[Dataset records]
--- START ---

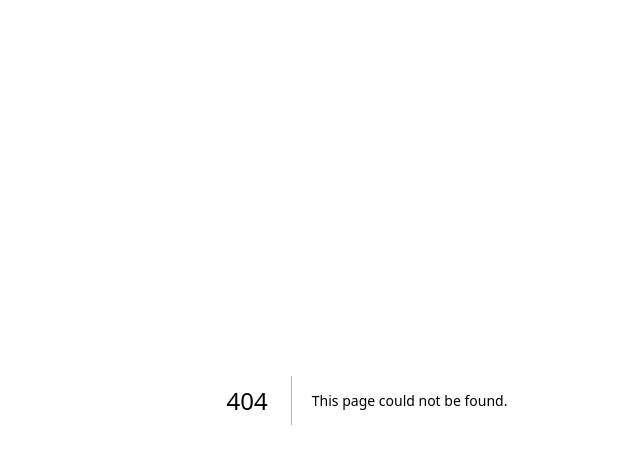
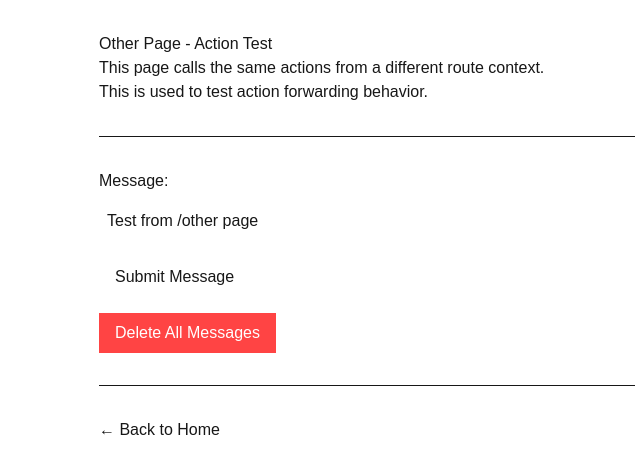
Before and after one commit to 0xWerz/nextjs-demo-app, a Next.js app: page /other in a window 1280 px wide. Before the commit this address had no page. Shown: the top 474 px of the page, without its empty margins (273-913 px from the left). Built offline with nearby package versions, Linux system fonts and the light colour scheme.

Commit message:
Add /other page for multi-worker action forwarding test

```diff
--- /dev/null
+++ b/app/other/page.tsx
@@ -0,0 +1,84 @@
+'use client'
+
+import { submitMessage, deleteAllMessages } from '../actions'
+import { useState } from 'react'
+
+export default function OtherPage() {
+  const [result, setResult] = useState<string>('')
+  const [loading, setLoading] = useState(false)
+
+  async function handleSubmit(formData: FormData) {
+    setLoading(true)
+    try {
+      const response = await submitMessage(formData)
+      setResult(JSON.stringify(response, null, 2))
+    } catch (error) {
+      setResult(`Error: ${error}`)
+    }
+    setLoading(false)
+  }
+
+  async function handleDelete() {
+    setLoading(true)
+    try {
+      const response = await deleteAllMessages()
+      setResult(JSON.stringify(response, null, 2))
+    } catch (error) {
+      setResult(`Error: ${error}`)
+    }
+    setLoading(false)
+  }
+
+  return (
+    <div style={{ padding: '2rem', maxWidth: '600px', margin: '0 auto' }}>
+      <h1>Other Page - Action Test</h1>
+      <p>This page calls the same actions from a different route context.</p>
+      <p>This is used to test action forwarding behavior.</p>
+
+      <hr style={{ margin: '2rem 0' }} />
+
+      <form action={handleSubmit}>
+        <div style={{ marginBottom: '1rem' }}>
+          <label htmlFor="message">Message:</label>
+          <input
+            type="text"
+            id="message"
+            name="message"
+            defaultValue="Test from /other page"
+            style={{ width: '100%', padding: '0.5rem', marginTop: '0.5rem' }}
+          />
+        </div>
+        <button
+          type="submit"
+          disabled={loading}
+          style={{ padding: '0.5rem 1rem', marginRight: '1rem' }}
+        >
+          {loading ? 'Loading...' : 'Submit Message'}
+        </button>
+      </form>
+
+      <button
+        onClick={handleDelete}
+        disabled={loading}
+        style={{ padding: '0.5rem 1rem', marginTop: '1rem', backgroundColor: '#ff4444', color: 'white', border: 'none' }}
+      >
+        Delete All Messages
+      </button>
+
+      {result && (
+        <pre style={{
+          marginTop: '2rem',
+          padding: '1rem',
+          backgroundColor: '#f5f5f5',
+          borderRadius: '4px',
+          overflow: 'auto'
+        }}>
+          {result}
+        </pre>
+      )}
+
+      <hr style={{ margin: '2rem 0' }} />
+      <p><a href="/">← Back to Home</a></p>
+    </div>
+  )
+}
```
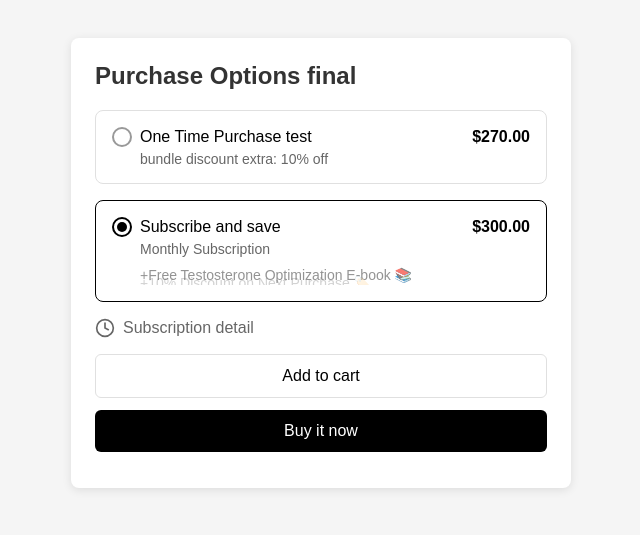
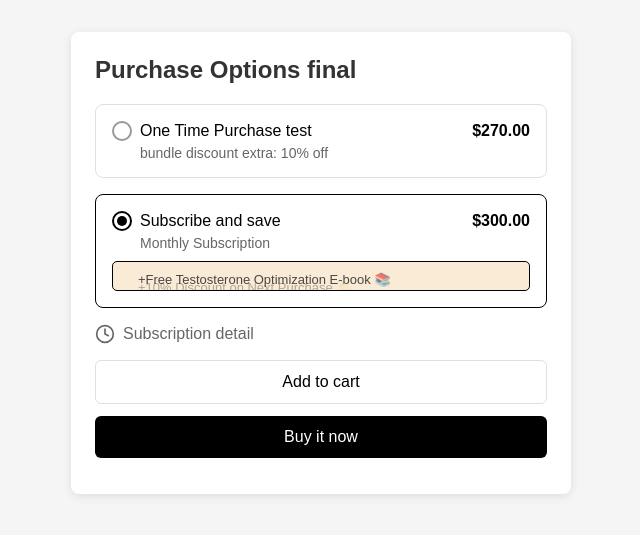
Before and after one commit to ankit-appstle/Widget-Demo, a plain HTML site: page Index.html in a window 1280 px wide. Shown: the part 137-672 px from the top of the page, without its empty margins (319-959 px from the left). Drawn offline with Linux system fonts and the light colour scheme.

Commit message:
modal changes

```diff
--- a/Index.html
+++ b/Index.html
@@ -41,7 +41,10 @@
                 <div class="option-details">
                     <span>Monthly Subscription</span>
 
-                    <!-- Loyalty Benefits Section with Background -->
+
+                </div>
+                <!-- Loyalty Benefits Section with Background -->
+                <div class="loyalty-details" id="loyalty-details">
                     <div class="loyalty-section">
                         <div class="loyalty-benefits">
                             <div class="benefit-container">
@@ -54,7 +57,8 @@
                             </div>
                         </div>
                     </div>
-                </div>
+                 </div>
+
             </div>
 
             <!-- Subscription Detail Button -->
--- a/Script.js
+++ b/Script.js
@@ -21,7 +21,7 @@ document.addEventListener('DOMContentLoaded', function() {
     // DOM elements
     const options = document.querySelectorAll('.option');
     const benefitContainer = document.querySelector('.benefit-container');
-    const subscriptionDetail = document.getElementById('subscription-detail');
+    const subscriptionDetail = document.getElementById('loyalty-details');
     const modal = document.getElementById('loyalty-modal');
     const closeButtons = document.querySelectorAll('.close-btn, .close-modal, .modal-backdrop');
     const benefitsList = document.querySelector('.benefits-list');
--- a/Style.css
+++ b/Style.css
@@ -104,6 +104,8 @@ h2 {
 
 .benefit-container {
     position: relative;
+    margin-left:25px;
+    font-size: 13px;
 }
 
 .benefit {
@@ -272,3 +274,10 @@ h2 {
     font-size: 14px;
     color: #666;
 }
+.loyalty-details{
+    width: 100%;
+    background: antiquewhite;
+    border: 1px solid black;
+    border-radius: 5px;
+    margin-top: 10px;
+}
```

--- END ---

Locate the word "modal" in the data above. Copy every line carrying it.

modal changes
     const modal = document.getElementById('loyalty-modal');
     const closeButtons = document.querySelectorAll('.close-btn, .close-modal, .modal-backdrop');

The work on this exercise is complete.